  3. to hold the said securities in custody and thereafter transfer the securities to the respective Depositors' interim securities accounts to be established and maintained by SCANS;
  4. upon request of the Depositors through their Authorised Depository Agents and/or Authorised Depository Members2, to transfer the said securities from the respective Depositors' interim securities accounts maintained by SCANS to the respective Depositors' securities accounts established or to be established by the ADAs and/or ADMs.

14. Clause 3 of the agreement defines the obligations of SCANS. Clauses 3(a)-(c) read:

  1. SCANS shall provide the services pursuant to Clauses 2(a)(i) and (ii) only when SCANS has verified and is satisfied with the information furnished by CDP under Clause 2(b).
  2. SCANS shall provide the services pursuant to Clause 2(a)(iii) above only upon request of the Depositors through the ADAs and/or ADMs.
  3. SCANS' responsibilities herein are merely in the capacity of a custodian to provide the services pursuant to Clause 2(a) above, without any obligation and/or liabilities howsoever derived or arrived.

15. In Dec 98, KLSE stated in a letter to SES and CDP that SCANS' role is merely as custodian and shall be without any obligations and/or liabilities, citing Clause 3(c). SES

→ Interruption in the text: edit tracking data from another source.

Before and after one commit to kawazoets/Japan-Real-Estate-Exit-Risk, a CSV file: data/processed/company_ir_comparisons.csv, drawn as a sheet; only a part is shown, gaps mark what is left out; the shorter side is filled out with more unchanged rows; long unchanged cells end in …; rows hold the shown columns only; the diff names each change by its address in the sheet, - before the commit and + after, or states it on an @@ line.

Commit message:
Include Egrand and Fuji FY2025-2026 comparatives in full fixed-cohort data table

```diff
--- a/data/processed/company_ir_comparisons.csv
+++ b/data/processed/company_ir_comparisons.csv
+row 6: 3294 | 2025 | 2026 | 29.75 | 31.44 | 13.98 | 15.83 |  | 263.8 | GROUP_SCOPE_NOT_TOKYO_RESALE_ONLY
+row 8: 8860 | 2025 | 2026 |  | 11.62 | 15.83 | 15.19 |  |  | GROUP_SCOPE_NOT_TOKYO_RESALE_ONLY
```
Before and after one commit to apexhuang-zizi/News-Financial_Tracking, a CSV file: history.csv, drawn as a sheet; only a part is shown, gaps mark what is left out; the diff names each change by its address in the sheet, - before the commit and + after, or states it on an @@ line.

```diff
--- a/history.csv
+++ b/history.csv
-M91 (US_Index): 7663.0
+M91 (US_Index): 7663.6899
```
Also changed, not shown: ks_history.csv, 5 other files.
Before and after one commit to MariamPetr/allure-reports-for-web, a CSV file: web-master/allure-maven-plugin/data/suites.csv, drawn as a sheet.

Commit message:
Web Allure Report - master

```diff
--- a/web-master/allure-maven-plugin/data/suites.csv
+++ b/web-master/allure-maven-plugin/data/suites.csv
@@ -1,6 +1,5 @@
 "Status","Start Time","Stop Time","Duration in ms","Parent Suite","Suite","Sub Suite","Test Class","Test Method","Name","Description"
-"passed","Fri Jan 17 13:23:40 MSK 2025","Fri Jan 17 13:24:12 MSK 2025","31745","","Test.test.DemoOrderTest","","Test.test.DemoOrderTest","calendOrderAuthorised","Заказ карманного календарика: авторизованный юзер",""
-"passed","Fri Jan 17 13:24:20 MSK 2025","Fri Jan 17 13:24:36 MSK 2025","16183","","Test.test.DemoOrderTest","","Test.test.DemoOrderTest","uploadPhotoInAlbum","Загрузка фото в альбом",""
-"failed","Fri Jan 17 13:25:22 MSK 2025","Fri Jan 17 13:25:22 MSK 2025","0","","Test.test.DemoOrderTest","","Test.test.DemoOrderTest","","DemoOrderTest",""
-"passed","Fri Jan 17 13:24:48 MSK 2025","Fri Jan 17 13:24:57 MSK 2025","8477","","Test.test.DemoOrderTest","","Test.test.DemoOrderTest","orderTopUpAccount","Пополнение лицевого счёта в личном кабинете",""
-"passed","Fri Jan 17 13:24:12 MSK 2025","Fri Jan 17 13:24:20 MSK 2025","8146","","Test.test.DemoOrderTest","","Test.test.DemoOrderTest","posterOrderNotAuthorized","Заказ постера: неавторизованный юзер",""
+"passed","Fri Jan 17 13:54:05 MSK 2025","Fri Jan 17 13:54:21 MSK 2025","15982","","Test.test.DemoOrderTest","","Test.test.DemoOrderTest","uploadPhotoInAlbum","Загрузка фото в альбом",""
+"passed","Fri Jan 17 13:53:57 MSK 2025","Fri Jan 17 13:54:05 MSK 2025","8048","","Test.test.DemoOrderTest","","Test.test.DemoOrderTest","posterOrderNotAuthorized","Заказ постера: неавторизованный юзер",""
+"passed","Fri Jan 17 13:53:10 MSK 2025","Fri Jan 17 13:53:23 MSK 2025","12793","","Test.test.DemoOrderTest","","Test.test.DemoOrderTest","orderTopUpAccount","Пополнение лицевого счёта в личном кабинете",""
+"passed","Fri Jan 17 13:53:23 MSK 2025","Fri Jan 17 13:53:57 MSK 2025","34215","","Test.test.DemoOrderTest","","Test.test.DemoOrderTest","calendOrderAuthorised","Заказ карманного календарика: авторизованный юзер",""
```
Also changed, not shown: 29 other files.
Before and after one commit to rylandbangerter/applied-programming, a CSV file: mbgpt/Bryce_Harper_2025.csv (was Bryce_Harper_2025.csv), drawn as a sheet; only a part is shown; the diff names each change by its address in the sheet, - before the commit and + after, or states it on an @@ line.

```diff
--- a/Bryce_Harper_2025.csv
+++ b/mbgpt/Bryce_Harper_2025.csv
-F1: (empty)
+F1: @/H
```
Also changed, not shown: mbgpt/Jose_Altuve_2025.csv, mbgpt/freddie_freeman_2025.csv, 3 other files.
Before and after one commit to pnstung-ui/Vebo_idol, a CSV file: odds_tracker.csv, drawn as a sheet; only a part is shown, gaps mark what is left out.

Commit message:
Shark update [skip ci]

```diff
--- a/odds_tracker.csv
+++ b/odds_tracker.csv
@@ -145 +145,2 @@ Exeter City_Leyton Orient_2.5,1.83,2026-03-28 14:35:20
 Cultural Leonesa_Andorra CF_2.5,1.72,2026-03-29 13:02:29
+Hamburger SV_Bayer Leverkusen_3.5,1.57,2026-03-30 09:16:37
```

responded stating that it had been advised by its lawyers that the clause does not excuse SCANS from performing any and all obligations assumed by SCANS as custodian under or in connection with the Agreement. At the same time, CDP also wrote to SCANS to emphasise that the agreement was a legally binding contract, and CDP having performed all its obligations was entitled to enforce the performance by SCANS of its obligations under the agreement. There was no rejoinder from either KLSE or SCANS.

16. CDP has fulfilled its part of the agreement. It has provided SCANS with all information required under the agreement and the Clob securities have been transferred into a consolidated account held with the MCD. MCD informed CDP on 20 Oct 98 that individual interim accounts had been opened in the names of the persons appearing on the list furnished by CDP. But SCANS has failed to complete its obligations and continues not to perform its contractual duties. CDP has since repeatedly requested SCANS to provide the interim securities account numbers. SCANS has not done so to-date.

Singapore Government's Intentions

17. As the KLSE has not replied to SGX's letter to it asking for a response within one month of 7 Dec 99, the Minister for Finance, Dr Richard Hu, has written to his Malaysian counterpart Tun Daim Zainuddin on 13 Jan 2000. Dr Hu's letter set out the Singapore Government's understanding of the legal issues involved, and requested Tun Daim to ask the KLSE to fulfil its legal obligations under the CDP-SCANS agreement. Dr Hu is now awaiting the Malaysian Finance Minister's reply.


18. The Clob issue must be settled in accordance with the law, and with the rights and obligations of Clob investors and the Malaysian authorities. An early resolution is in the profound interest of both countries. The SGX and Singa-pore Govern-ment continue to be anxious to resolve the matter bilaterally with Malaysia, and will make every effort to do so. It is therefore premature to speculate on what further steps may be necessary should a bilateral solution not prove possible.

1 SGX had submitted a proposal to the Kuala Lumpur Stock Exchange ("KLSE") on 5 July 99, suggesting a staggered release of Clob securities over 12 months into individual accounts for trading on the KLSE. The proposal was without prejudice to SES' rights under the CDP-SCANS agreement.


2 ADAs and ADM are intermediaries through which investors open and maintain their MCD accounts.